The sucking reflex occurs in response to the stimulation of a nipple or finger in the mouth. The rooting reflex occurs when the infant’s head turns to the side of a facial stimulus. The traction response occurs when the infant is pulled to a sitting position by the arms. At first, the head lags, actively flexes, then falls forward. The palmar grasp reflex occurs when a finger is placed in the infant’s hand. A similar grasp type response can be elicited at the toes. The Moro or startle reflex occurs when the infant is held on her back with the head supported. Suddenly allow the head to drop slightly. In response, her arms and fingers will spread and then flex back toward her body. Lastly, the tonic neck reflex occurs when the head is turned to one side, the arm and leg on that side will extend and the arm and leg on the opposite side will flex.
Gross Motor Milestones
According to "Nelson Textbook of Pediatrics," the gross motor milestones for an infant include:
As a newborn, the infant should be able to move his head from side to side. At 1 month, he should be able to lift the head slightly. At 2 months, he can hold his head still while sitting.

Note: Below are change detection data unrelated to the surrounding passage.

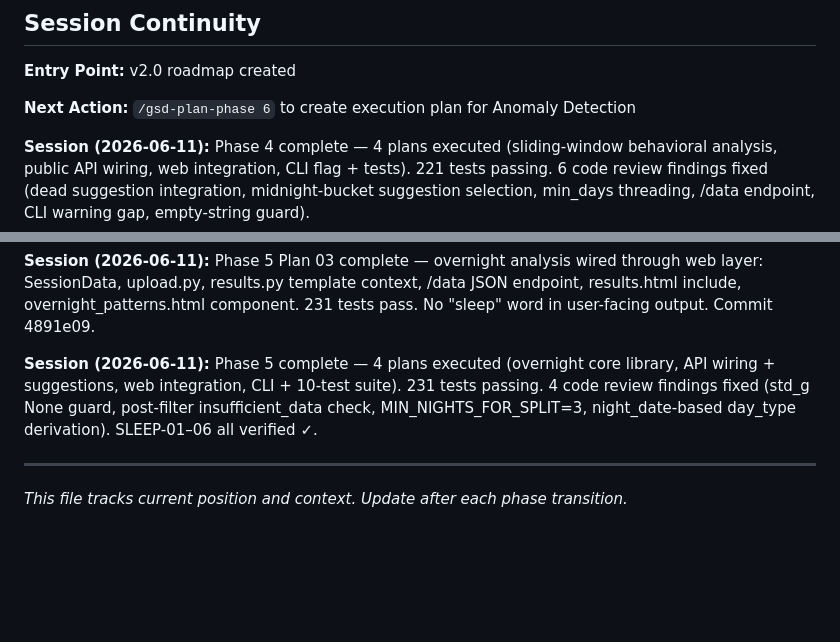
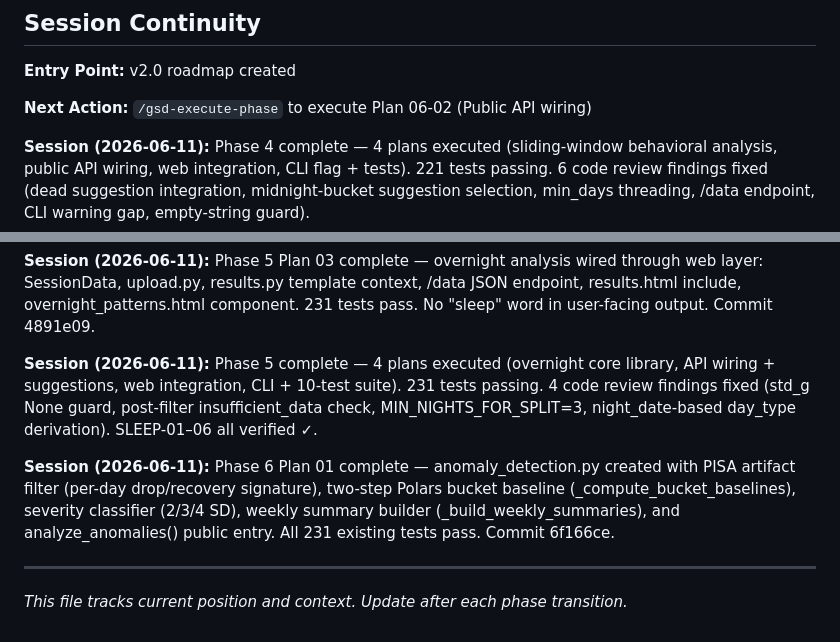
Before and after one commit to kbsimple/sugarmate-reports, a Markdown page: .planning/STATE.md, 2 parts joined by grey strips. Rendered like a GitHub page; blank space fills up the shorter version.

```diff
--- a/.planning/STATE.md
+++ b/.planning/STATE.md
@@ -143,7 +143,7 @@ progress:
 
 **Entry Point:** v2.0 roadmap created
 
-**Next Action:** `/gsd-plan-phase 6` to create execution plan for Anomaly Detection
+**Next Action:** `/gsd-execute-phase` to execute Plan 06-02 (Public API wiring)
 
 **Session (2026-06-11):** Phase 4 complete — 4 plans executed (sliding-window behavioral analysis, public API wiring, web integration, CLI flag + tests). 221 tests passing. 6 code review findings fixed (dead suggestion integration, midnight-bucket suggestion selection, min_days threading, /data endpoint, CLI warning gap, empty-string guard).
 
@@ -157,5 +157,7 @@ progress:
 
 **Session (2026-06-11):** Phase 5 complete — 4 plans executed (overnight core library, API wiring + suggestions, web integration, CLI + 10-test suite). 231 tests passing. 4 code review findings fixed (std_g None guard, post-filter insufficient_data check, MIN_NIGHTS_FOR_SPLIT=3, night_date-based day_type derivation). SLEEP-01–06 all verified ✓.
 
+**Session (2026-06-11):** Phase 6 Plan 01 complete — anomaly_detection.py created with PISA artifact filter (per-day drop/recovery signature), two-step Polars bucket baseline (_compute_bucket_baselines), severity classifier (2/3/4 SD), weekly summary builder (_build_weekly_summaries), and analyze_anomalies() public entry. All 231 existing tests pass. Commit 6f166ce.
+
 ---
 *This file tracks current position and context. Update after each phase transition.*
```
Also changed, not shown: other parts of .planning/STATE.md (+5 -5 lines), .planning/ROADMAP.md (+6 -6 lines), 1 other file.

At 3 months, he should have the ability to pull up to sit and bring his hands together at the midline of his body. At 6 months, he should sit without support and roll from the back to the stomach. By 1 year, he should be developing the ability to walk.
Fine Motor Milestones
The fine motor milestones, according to “Nelson’s Textbook of Pediatrics,” are grasping an object by 3 to 4 months, reaching for objects at 4 months, transferring objects between hands by 5 to 6 months, use of pincer grasp by 8 months and the ability to turn pages in a book by 1 year.
The milestones for language development include smiling in response to voice or faces at 1 month, immature babbling at 6 months, response to the command “no” and other one-step commands at 7 to 10 months, saying “mama” or “dada” at 10 months, pointing to objects at 10 months and speaking a real word by 1 year.
The social/cognitive milestones that should be observed in infants include:
Staring at objects and maintaining the stare once the object has disappeared at 2 months, staring at her hand at 4 months, uncovering a hidden toy by 8 months and self-centered play by 1 year.